Screening and assessment questionnaires administered to patients with neuropathic pain are valid tools that help further understanding of subjective neuropathic pain symptoms while assisting in routine monitoring and prediction of treatment response and outcomes, according to a review published in Lancet Neurology.
At this time, a total of 2 questionnaire types have been validated for diagnosis and management of neuropathic pain symptoms: screening and assessment questionnaires.
The Leeds Assessment of Neuropathic Symptoms and Signs, the Neuropathic Pain Questionnaire, the Douleur Neuropathique en 4 Questions (DN4), PainDETECT, and ID Pain represent the currently validated screening questionnaires based largely on verbal pain descriptors (eg, pins and needles, burning pain, electric shocks, etc) for research and clinical practice.
In addition, the Neuropathic Pain Scale, the Neuropathic Pain Symptom Inventory, the Pain Quality Assessment Scale, and the McGill Short-Form Questionnaire 2 are validated assessment questionnaires that quantify neuropathic symptoms on categorical or numerical scales.
Screening questionnaires can be administered by specialists and nonspecialists, which widens their applicability and subsequently affects pain management. Specific countries officially recommend some screening questionnaires for the early assessment of neuropathic pain, with France recommending the DN4 and Germany recommending PainDETECT. Self-reported screening questionnaires, because of their high level of sensitivity and specificity, are most appropriate for use in large-scale epidemiological studies for evaluation of neuropathic pain prevalence.
Despite the ability of screening questionnaires to accurately identify pain symptoms and help stratify patients to appropriate therapy, some limitations do exist. For instance, they offer little insight into the pain’s history, nor do they identify the source of pain in every circumstance. As such, screening questionnaires are suggested to be only “the first step in the diagnostic workup for the identification of neuropathic pain.”
Sensory descriptors are used in assessment questionnaires and are often grouped into combinations or dimensions of symptoms. Overall, these types of questionnaires provide reliable insight into the nature of neuropathic pain symptoms and allow for monitoring of treatment response and outcomes. Relevant descriptors for neuropathic pain, such as heat-associated pain or numbness, can be missed by assessment questionnaires, potentially limiting their utility in neuropathic pain management. Pathophysiological studies are often the primary research areas in which assessment questionnaires are used.
“The development and widespread use of clinical questionnaires for neuropathic pain, and their validation in several languages, show that subjective pain assessments are essential for diagnosis and assessment of neuropathic pain,” the investigators added, “despite the availability of increasingly sophisticated methods to assess nerve lesions.”

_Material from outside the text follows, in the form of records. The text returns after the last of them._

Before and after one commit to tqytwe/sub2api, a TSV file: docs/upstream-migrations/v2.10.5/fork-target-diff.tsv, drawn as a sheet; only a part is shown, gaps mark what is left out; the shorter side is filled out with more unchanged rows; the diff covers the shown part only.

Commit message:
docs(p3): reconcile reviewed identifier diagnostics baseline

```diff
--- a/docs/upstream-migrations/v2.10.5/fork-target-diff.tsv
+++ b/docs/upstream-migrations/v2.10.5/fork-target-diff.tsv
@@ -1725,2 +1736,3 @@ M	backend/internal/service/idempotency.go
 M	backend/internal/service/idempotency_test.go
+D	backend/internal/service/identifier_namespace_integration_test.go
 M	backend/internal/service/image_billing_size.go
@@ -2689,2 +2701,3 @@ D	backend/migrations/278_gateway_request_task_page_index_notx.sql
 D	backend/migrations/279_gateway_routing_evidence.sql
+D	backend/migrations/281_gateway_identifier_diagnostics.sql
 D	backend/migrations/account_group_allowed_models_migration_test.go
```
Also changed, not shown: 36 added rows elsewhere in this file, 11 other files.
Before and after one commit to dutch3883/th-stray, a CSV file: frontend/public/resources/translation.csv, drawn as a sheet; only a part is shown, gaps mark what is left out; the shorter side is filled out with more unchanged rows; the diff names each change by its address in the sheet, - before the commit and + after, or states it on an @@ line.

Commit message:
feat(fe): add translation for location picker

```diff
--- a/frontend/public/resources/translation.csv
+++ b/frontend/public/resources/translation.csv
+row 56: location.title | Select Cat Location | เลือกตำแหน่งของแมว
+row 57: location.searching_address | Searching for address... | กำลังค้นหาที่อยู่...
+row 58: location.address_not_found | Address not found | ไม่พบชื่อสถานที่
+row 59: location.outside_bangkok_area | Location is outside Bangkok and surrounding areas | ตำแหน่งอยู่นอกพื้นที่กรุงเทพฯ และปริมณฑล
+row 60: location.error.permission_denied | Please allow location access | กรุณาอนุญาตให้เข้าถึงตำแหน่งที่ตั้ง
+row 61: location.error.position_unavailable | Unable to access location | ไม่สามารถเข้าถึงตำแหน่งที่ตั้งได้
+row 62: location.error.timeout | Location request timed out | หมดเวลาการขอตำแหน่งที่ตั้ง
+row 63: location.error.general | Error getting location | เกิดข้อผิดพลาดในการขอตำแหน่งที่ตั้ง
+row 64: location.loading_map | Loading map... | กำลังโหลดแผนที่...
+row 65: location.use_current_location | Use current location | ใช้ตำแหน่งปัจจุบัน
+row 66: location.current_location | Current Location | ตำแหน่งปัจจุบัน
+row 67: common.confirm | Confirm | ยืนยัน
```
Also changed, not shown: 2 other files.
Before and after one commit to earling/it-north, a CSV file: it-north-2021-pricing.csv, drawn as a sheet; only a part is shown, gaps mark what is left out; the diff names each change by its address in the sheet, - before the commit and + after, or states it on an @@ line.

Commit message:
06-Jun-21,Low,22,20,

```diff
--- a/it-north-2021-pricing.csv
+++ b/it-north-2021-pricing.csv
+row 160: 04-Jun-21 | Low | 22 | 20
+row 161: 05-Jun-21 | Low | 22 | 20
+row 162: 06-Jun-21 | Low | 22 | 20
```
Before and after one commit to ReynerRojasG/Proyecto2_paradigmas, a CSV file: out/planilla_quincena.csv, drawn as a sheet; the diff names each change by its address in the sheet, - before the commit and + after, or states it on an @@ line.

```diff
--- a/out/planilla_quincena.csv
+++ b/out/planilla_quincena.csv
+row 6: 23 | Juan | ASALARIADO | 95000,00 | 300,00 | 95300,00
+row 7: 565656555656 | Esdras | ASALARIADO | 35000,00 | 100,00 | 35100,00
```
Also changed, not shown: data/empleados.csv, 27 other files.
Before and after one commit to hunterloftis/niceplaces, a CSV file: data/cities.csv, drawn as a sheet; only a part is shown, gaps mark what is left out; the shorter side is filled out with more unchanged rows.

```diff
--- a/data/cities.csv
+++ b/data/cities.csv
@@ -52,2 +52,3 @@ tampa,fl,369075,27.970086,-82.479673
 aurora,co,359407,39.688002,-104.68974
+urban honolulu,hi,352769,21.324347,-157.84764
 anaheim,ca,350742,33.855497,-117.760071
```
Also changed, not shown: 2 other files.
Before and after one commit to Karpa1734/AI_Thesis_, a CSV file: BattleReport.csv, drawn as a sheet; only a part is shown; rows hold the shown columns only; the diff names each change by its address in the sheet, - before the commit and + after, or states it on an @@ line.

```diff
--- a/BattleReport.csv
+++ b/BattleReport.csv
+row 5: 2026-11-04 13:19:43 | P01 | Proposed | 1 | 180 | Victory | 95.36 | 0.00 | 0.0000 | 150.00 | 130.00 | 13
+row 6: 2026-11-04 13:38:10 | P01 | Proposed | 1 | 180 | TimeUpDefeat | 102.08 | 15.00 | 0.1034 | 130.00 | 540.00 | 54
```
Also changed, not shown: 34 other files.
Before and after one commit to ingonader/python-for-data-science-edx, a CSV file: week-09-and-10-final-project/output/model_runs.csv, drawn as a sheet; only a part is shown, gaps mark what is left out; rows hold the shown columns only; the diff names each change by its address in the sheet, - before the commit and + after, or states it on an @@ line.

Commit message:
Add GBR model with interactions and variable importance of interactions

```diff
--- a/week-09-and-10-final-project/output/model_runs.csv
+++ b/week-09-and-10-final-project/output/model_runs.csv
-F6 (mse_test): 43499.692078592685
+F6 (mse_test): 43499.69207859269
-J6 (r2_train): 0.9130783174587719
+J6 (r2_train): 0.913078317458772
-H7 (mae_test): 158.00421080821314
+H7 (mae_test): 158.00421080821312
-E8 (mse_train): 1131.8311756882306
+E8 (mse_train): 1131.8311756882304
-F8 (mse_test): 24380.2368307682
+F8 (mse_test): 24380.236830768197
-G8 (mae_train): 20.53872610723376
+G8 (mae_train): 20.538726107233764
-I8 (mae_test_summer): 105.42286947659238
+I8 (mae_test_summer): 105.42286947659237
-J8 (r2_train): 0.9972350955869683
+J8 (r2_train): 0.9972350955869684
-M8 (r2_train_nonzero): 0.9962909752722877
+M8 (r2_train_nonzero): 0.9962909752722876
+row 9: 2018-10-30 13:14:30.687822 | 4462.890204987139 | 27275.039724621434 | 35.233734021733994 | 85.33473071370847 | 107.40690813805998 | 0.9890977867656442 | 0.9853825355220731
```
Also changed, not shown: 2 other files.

Attal N, Bouhassira D, Baron R. Diagnosis and assessment of neuropathic pain through questionnaires. Lancet Neurol. 2018;17(5):456-466.
This article originally appeared on Neurology Advisor